KCNA | Reuters
North Korean leader Kim Jong Un visits the Command of the Strategic Force of the Korean People’s Army (KPA) in an unknown location in North Korea in this undated photo released by North Korea’s Korean Central News Agency (KCNA) on August 15, 2017.
South Korean officials no longer have to use a bullhorn to communicate messages to their reclusive neighbor to the North.
A direct phone line was installed and tested Friday, connecting South Korea’s Blue House, the official residence and office of President Moon Jae-in, and the North’s State Affairs Commission, where leader Kim Jong Un’s power is consolidated.
“The call quality was very good and we felt like we got a call from our next-door neighbor,” South Korea’s director for the Government Situation Room, Youn Kun-young, told reporters after the four-minute call.
The hotline also reportedly features a screen for video chats as well as a fax system.
The move signals a reduction in tensions on the Korean peninsula ahead of next week’s face-to-face summit, the first since 2007, between the leaders of North Korea and South Korea.
Notably, the April 27 meeting is set to take place in the South Korean village of Panmunjom, which would make Kim the first North Korean leader to cross the 38th parallel since the Korean War.
“This direct line between ROK and DPRK senior leaders greatly reduces any chance of miscommunication that might lead to unnecessarily provocative actions,” retired U.S. Army Lt. Col. Daniel Davis, a senior defense fellow for Defense Priorities, told CNBC.

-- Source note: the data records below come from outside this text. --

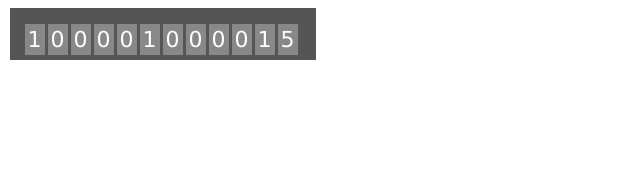
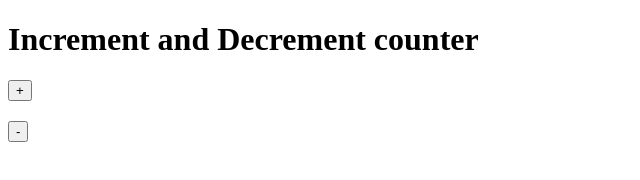
Before and after one commit to muminmuslim/-muminmuslim.github.io, a plain HTML site: page index.html in a window 1280 px wide. Shown: the whole page, without its empty margins (0-640 px from the left). Drawn offline with Linux system fonts and the light colour scheme.

Commit message:
Update index.html

```diff
--- a/index.html
+++ b/index.html
@@ -1,47 +1,25 @@
-<!DOCTYPE html>
+<!DOCTYPE HTML>
+
 <html>
-  <head>
-    <title>JS Counter</title>
-    <link rel="stylesheet" type="text/css" href="style.css">
-  </head>
 
-  <body onload="incrementCount(10)">
-    <div class="main_container" id="id_main_container">
-      <div class="container_inner" id="display_div_id">
-      </div>
-    </div>
-  </body>
+<head>
+    <meta http-equiv="Content-Type"
+        content="text/html; charset=UTF-8" />
+
+</head>
+
+<body>
+  <!-- give a suitable heading using h1 tag-->
+        <h1>Increment and Decrement counter</h1>
+
+        <div="container">
+          <!-- adding button and heading to show the digits -->
+          <!--increment() and decrement() functions on button click-->
+            <button onclick="increment()">+</button>
+            <h2 id="counting"></h2>
+            <button onclick="decrement()">-</button>
+        </div>
+
+</body>
+
 </html>
-
-<script>
-  var counter_list = [10,10000,10000];
-  var str_counter_0 = counter_list[0];
-  var str_counter_1 = counter_list[1];
-  var str_counter_2 = counter_list[2];
-  var display_str = "";
-  var display_div = document.getElementById("display_div_id");
-
-  function incrementCount(current_count){
-    setInterval(function(){
-      // clear count
-      while (display_div.hasChildNodes()) {
-          display_div.removeChild(display_div.lastChild);
-      }
-      str_counter_0++;
-      if (str_counter_0 > 99) {
-        str_counter_0 = 0; // reset count
-        str_counter_1++;    // increase next count
-      }
-      if(str_counter_1>99999){
-        str_counter_2++;
-      }
-      display_str = str_counter_2.toString() + str_counter_1.toString() + str_counter_0.toString();
-      for (var i = 0; i < display_str.length; i++) {
-        var new_span = document.createElement('span');
-        new_span.className = 'num_tiles';
-        new_span.innerText = display_str[i];
-        display_div.appendChild(new_span);
-      }
-    },1000);
-  }
-</script>
```
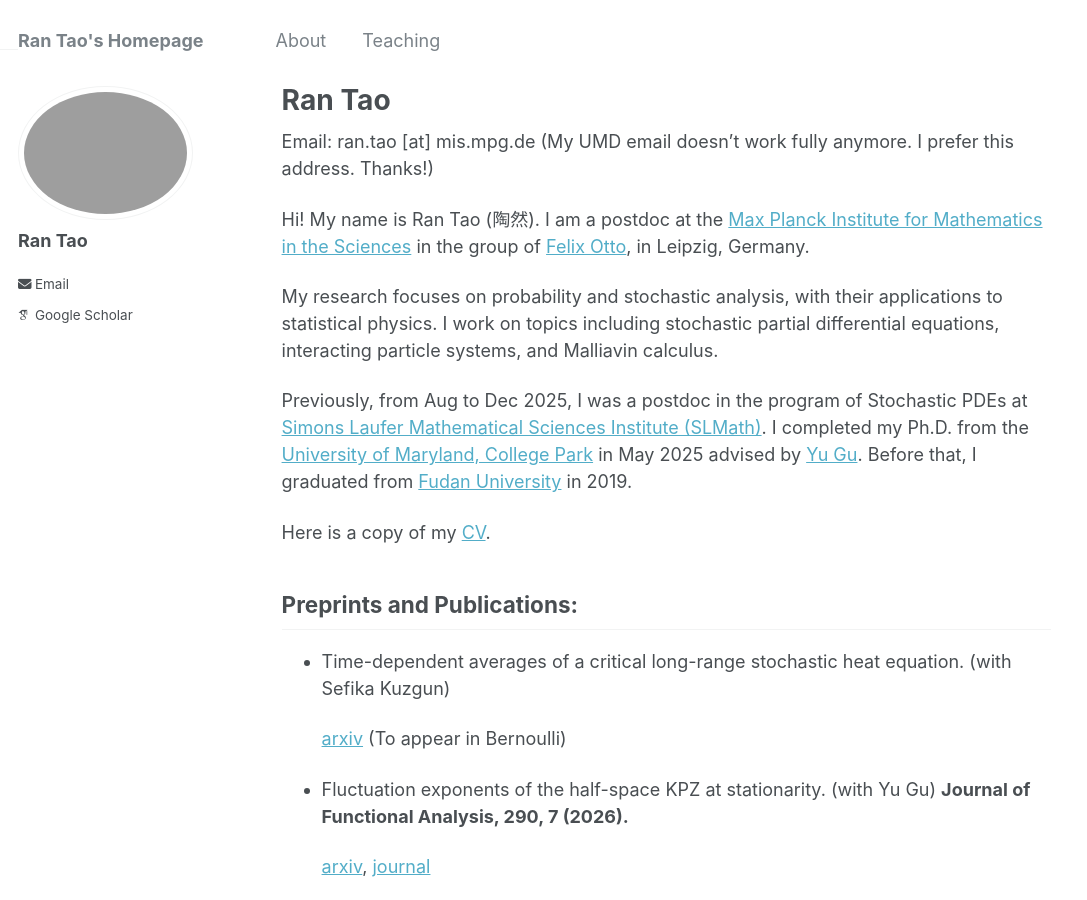
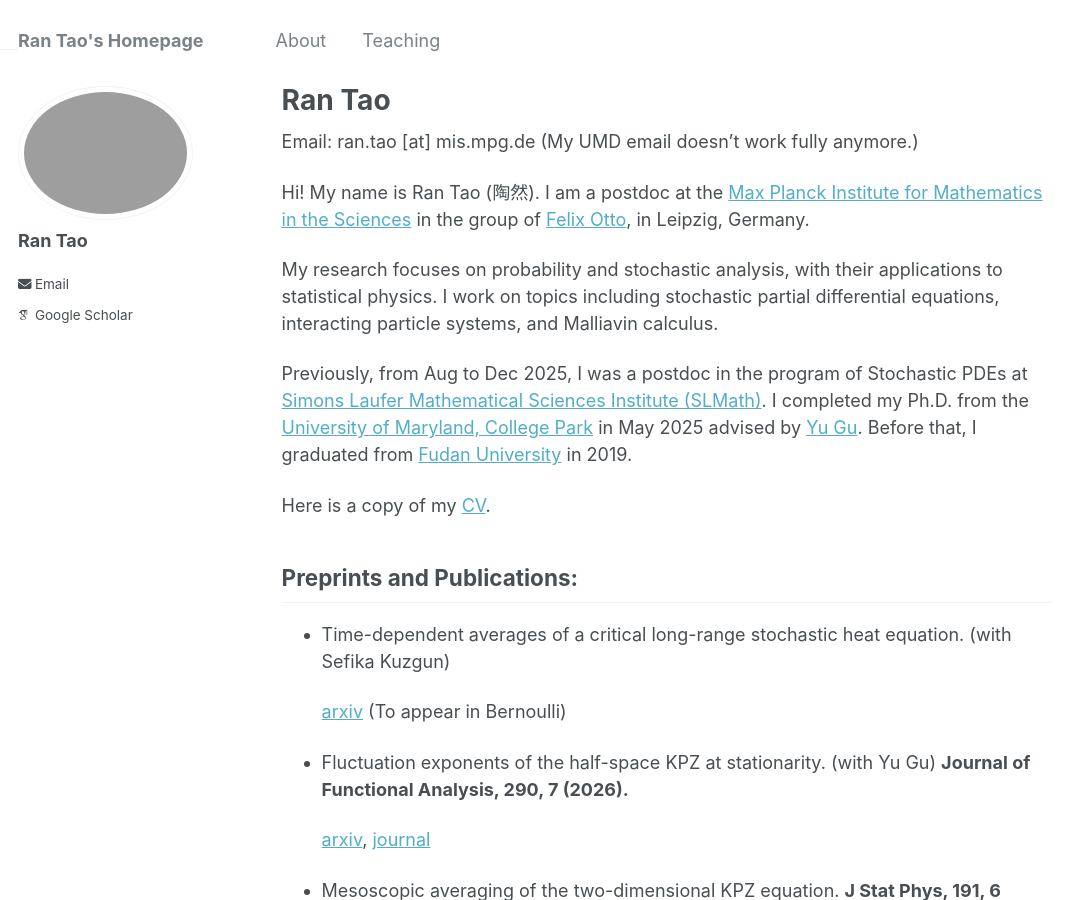
Before and after one commit to rantao16/rantao16.github.io, a Jekyll site: the page built from _pages/about.md, in a window 1280 px wide and 900 px high. Shown: the whole window, without its empty margins (0-1087 px from the left). Built offline with Jekyll 4.4.1, drawn with Linux system fonts in a browser that asks for light colours; some web fonts are replaced.

Commit message:
Update about.md

```diff
--- a/_pages/about.md
+++ b/_pages/about.md
@@ -6,7 +6,7 @@ redirect_from:
   - /about/
   - /about.html
 ---
-Email: ran.tao [at] mis.mpg.de (My UMD email doesn't work fully anymore. I prefer this address. Thanks!)
+Email: ran.tao [at] mis.mpg.de (My UMD email doesn't work fully anymore.)
 
 Hi! My name is Ran Tao (陶然). I am a postdoc at the [Max Planck Institute for Mathematics in the Sciences](https://www.mis.mpg.de/) in the group of [Felix Otto](https://www.mis.mpg.de/de/pattern-formation-energy-landscapes-scaling-laws), in Leipzig, Germany.
 
```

Davis, who served as an advisor to the Second Republic of Korea Army during his military career, noted that the meeting between the two Koreas sets a groundwork for a potential meeting between President Donald Trump and Kim.